You could take this as evidence for either position: Either she is so absent, vacant, so simultaneously shy and vain that she can only bear to hear her own voice as if it is bouncing off the Grand Canyon, or she is a savvy operator who understands the parameters of her character so clearly that of course her mix is just her at the bottom of an empty pool, the band and the audience fading into the muted ending of a long reverb tail.

The reason the question annoys me is because, like any great artist—like Girlpool—the answer has to be both and neither. Quantum physicists have successfully placed atoms in multiple states at the same time (which they call “cat states,” after Schrödinger), a fact that we all seem to be relatively cool with, even in the absence of evidence that you or I could understand (the consequences are more metaphoric than scientific). Lana Del Rey charms me because she is a very good performer: she takes a sincerely felt emotional state and transforms it into a shareable experience, one that she can replicate night after night. She knows and she doesn’t know; I’m not sure why we need anything else. “Yeah, I’m both!” Drake shouts, giving the game away. 

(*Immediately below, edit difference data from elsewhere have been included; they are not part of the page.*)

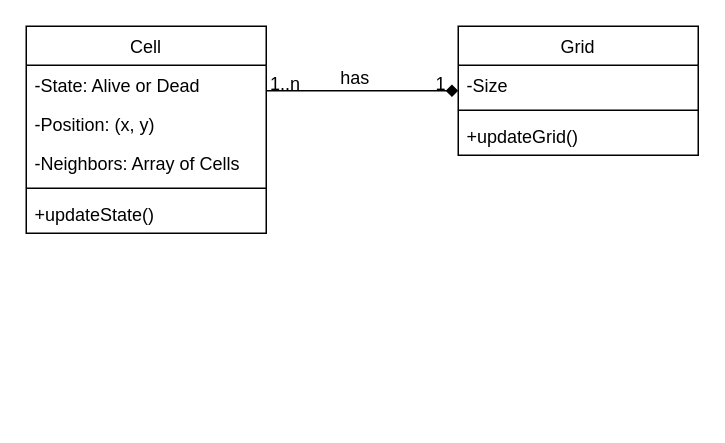
Earlier version of the draw.io diagram Class Diagram.drawio (trujimat/Crustaceans-of-life). Source tidied: cells renumbered, new cells numbered last; positions are measured from the earlier drawing's top-left corner, leaving out a move shared by most shapes. Both pictures are drawn from the tidied source at 150%, with x=0, y=0 at pixel (26, 26).
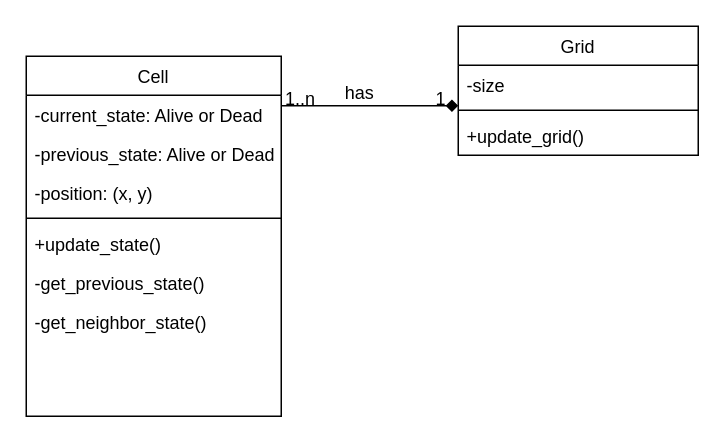
The same diagram, later.

Commit message:
added methods and attributes to cell

Unchanged cells that the change refers to:
```xml
<mxCell id="8" value="Grid" style="swimlane;fontStyle=0;align=center;verticalAlign=top;horizontal=1;startSize=26;rounded=0;shadow=0;strokeWidth=1;" parent="1" vertex="1">
  <mxGeometry x="288" width="160" height="86" as="geometry" />
</mxCell>
```

Change to the diagram source:
```diff
@@
     <mxCell id="2" value="Cell" style="swimlane;fontStyle=0;align=center;verticalAlign=top;horizontal=1;startSize=26;rounded=0;shadow=0;strokeWidth=1;" parent="1" vertex="1">
-      <mxGeometry width="160" height="138" as="geometry" />
+      <mxGeometry y="20" width="170" height="240" as="geometry" />
     </mxCell>
-    <mxCell id="3" value="-State: Alive or Dead" style="text;align=left;verticalAlign=top;spacingLeft=4;spacingRight=4;overflow=hidden;" parent="2" vertex="1">
-      <mxGeometry y="26" width="160" height="26" as="geometry" />
+    <mxCell id="3" value="-current_state: Alive or Dead" style="text;align=left;verticalAlign=top;spacingLeft=4;spacingRight=4;overflow=hidden;" parent="2" vertex="1">
+      <mxGeometry y="26" width="170" height="26" as="geometry" />
     </mxCell>
-    <mxCell id="4" value="-Position: (x, y)" style="text;align=left;verticalAlign=top;spacingLeft=4;spacingRight=4;overflow=hidden;rounded=0;shadow=0;html=0;" parent="2" vertex="1">
-      <mxGeometry y="52" width="160" height="26" as="geometry" />
-    </mxCell>
-    <mxCell id="5" value="-Neighbors: Array of Cells" style="text;align=left;verticalAlign=top;spacingLeft=4;spacingRight=4;overflow=hidden;rounded=0;shadow=0;html=0;" parent="2" vertex="1">
-      <mxGeometry y="78" width="160" height="26" as="geometry" />
+    <mxCell id="5" value="-previous_state: Alive or Dead&#10;" style="text;align=left;verticalAlign=top;spacingLeft=4;spacingRight=4;overflow=hidden;rounded=0;shadow=0;html=0;" parent="2" vertex="1">
+      <mxGeometry y="52" width="170" height="26" as="geometry" />
     </mxCell>
+    <mxCell id="16" value="-position: (x, y)" style="text;align=left;verticalAlign=top;spacingLeft=4;spacingRight=4;overflow=hidden;rounded=0;shadow=0;html=0;" parent="2" vertex="1">
+      <mxGeometry y="78" width="170" height="26" as="geometry" />
+    </mxCell>
     <mxCell id="6" style="line;html=1;strokeWidth=1;align=left;verticalAlign=middle;spacingTop=-1;spacingLeft=3;spacingRight=3;labelPosition=right;" parent="2" vertex="1">
-      <mxGeometry y="104" width="160" height="8" as="geometry" />
+      <mxGeometry y="104" width="170" height="8" as="geometry" />
     </mxCell>
-    <mxCell id="7" value="+updateState()" style="text;align=left;verticalAlign=top;spacingLeft=4;spacingRight=4;overflow=hidden;" parent="2" vertex="1">
-      <mxGeometry y="112" width="160" height="26" as="geometry" />
+    <mxCell id="7" value="+update_state()" style="text;align=left;verticalAlign=top;spacingLeft=4;spacingRight=4;overflow=hidden;" parent="2" vertex="1">
+      <mxGeometry y="112" width="170" height="26" as="geometry" />
     </mxCell>
+    <mxCell id="17" value="-get_previous_state()" style="text;align=left;verticalAlign=top;spacingLeft=4;spacingRight=4;overflow=hidden;" parent="2" vertex="1">
+      <mxGeometry y="138" width="170" height="26" as="geometry" />
+    </mxCell>
+    <mxCell id="18" value="-get_neighbor_state()" style="text;align=left;verticalAlign=top;spacingLeft=4;spacingRight=4;overflow=hidden;" parent="2" vertex="1">
+      <mxGeometry y="164" width="170" height="26" as="geometry" />
+    </mxCell>
@@
-    <mxCell id="9" value="-Size" style="text;align=left;verticalAlign=top;spacingLeft=4;spacingRight=4;overflow=hidden;" parent="8" vertex="1">
+    <mxCell id="9" value="-size" style="text;align=left;verticalAlign=top;spacingLeft=4;spacingRight=4;overflow=hidden;" parent="8" vertex="1">
       <mxGeometry y="26" width="160" height="26" as="geometry" />
     </mxCell>
@@
-    <mxCell id="11" value="+updateGrid()" style="text;align=left;verticalAlign=top;spacingLeft=4;spacingRight=4;overflow=hidden;" parent="8" vertex="1">
+    <mxCell id="11" value="+update_grid()" style="text;align=left;verticalAlign=top;spacingLeft=4;spacingRight=4;overflow=hidden;" parent="8" vertex="1">
       <mxGeometry y="60" width="160" height="26" as="geometry" />
     </mxCell>
```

In Los Angeles, Connie, my partner’s dumb but affectionate cat, sits firmly on my chest and wakes me by impatiently kneading my neck. The sun warms me to consciousness and for a minute I am both awake and asleep, in my own cat state. 

The city is so big and lonely that it’s easier to think about it as a collection of safe harbors, people who you could say hello to if you needed to. Most of the time, I see myself as a vector on a map, my car whizzing around, blind to everyone else and their cars and their harbors. Los Angeles is—still—the largest radio market in the world, I think at least partly because it functions as a singularly communal space. “High rise, high / and sinks.” Sometimes, Girlpool songs feel to me like love letters from one car to another.

I’ve noticed that people I meet who I feel the most kinship with—people to whom I feel quietly drawn, as though by magnets—tend to refer to the most recent good thing they’ve experienced (films, books, music), as “the best ______ I’ve ever seen.” Conversely, I can tell I’m going to have friction with somebody when they are irritated by this verbal tic, who see it as naïveté or disingenuousness, who equate their in-the-moment objectivity to wisdom (I am being ungenerous here).

I have only met Harmony Tividad and Cleo Tucker briefly, but I feel like they might be the former: people who feel everything they see or read or hear as a coming-to-bear of everything else they’ve seen or read or heard, as if each new thing is a tiny puzzle piece that makes all the other things make a little more sense. In that sense: Powerplant is my favorite record.

1. This is all aside from the obvious: that a woman is never given sincere credit for her own performance of vapidity; there must be someone more knowing pulling the strings. All this about a woman who called her newest album Lust for Life; who has a song called “Summer Bummer”—she’s looking straight into the camera and giving us a big ol’ wink. In Todd Haynes’ lesbian dramas, men are big wet socks, bumbling, disproportionate lunks who have to be managed and coddled lest they bump into the furniture or set something on fire. I think about this a lot.